Front-end code edit data
BEGIN

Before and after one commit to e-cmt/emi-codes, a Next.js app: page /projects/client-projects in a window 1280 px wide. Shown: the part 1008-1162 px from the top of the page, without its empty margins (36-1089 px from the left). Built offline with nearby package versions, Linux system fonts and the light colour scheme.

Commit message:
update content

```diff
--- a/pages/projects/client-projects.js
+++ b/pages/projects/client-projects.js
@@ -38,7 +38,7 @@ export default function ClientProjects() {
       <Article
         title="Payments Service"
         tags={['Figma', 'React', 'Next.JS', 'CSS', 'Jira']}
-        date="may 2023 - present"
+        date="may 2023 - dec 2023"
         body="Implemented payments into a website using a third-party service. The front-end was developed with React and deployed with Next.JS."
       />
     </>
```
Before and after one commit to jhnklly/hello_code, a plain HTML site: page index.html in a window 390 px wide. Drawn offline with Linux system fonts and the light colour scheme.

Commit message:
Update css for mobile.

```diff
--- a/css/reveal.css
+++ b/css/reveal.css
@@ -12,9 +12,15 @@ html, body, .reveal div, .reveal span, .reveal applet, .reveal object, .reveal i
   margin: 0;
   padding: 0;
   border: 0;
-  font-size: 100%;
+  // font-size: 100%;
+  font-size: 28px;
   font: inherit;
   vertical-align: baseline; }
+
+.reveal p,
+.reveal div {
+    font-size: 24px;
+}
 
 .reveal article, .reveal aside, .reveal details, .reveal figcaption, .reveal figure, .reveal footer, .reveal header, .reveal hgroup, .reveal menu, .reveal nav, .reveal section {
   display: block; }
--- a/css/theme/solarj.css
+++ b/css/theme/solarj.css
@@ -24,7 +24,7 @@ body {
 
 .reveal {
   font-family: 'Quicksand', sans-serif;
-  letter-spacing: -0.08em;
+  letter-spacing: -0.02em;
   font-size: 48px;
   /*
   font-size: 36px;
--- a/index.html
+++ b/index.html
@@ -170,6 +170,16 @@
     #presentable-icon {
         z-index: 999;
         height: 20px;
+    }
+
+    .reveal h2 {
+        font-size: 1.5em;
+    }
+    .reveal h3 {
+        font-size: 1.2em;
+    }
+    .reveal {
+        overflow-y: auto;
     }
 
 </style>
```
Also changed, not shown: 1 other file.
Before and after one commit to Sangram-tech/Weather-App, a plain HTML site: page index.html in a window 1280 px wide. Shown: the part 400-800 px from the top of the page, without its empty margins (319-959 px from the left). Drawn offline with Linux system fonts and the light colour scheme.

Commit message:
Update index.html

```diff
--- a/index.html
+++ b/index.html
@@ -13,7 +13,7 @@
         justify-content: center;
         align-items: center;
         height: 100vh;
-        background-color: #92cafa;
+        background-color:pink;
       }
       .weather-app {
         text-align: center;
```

END

● Assigned task: Copy out, from the data above, each line where the string "size" is present.

● Solution to this problem:
-  font-size: 100%;
+  // font-size: 100%;
+  font-size: 28px;
+    font-size: 24px;
   font-size: 48px;
   font-size: 36px;
+        font-size: 1.5em;
+        font-size: 1.2em;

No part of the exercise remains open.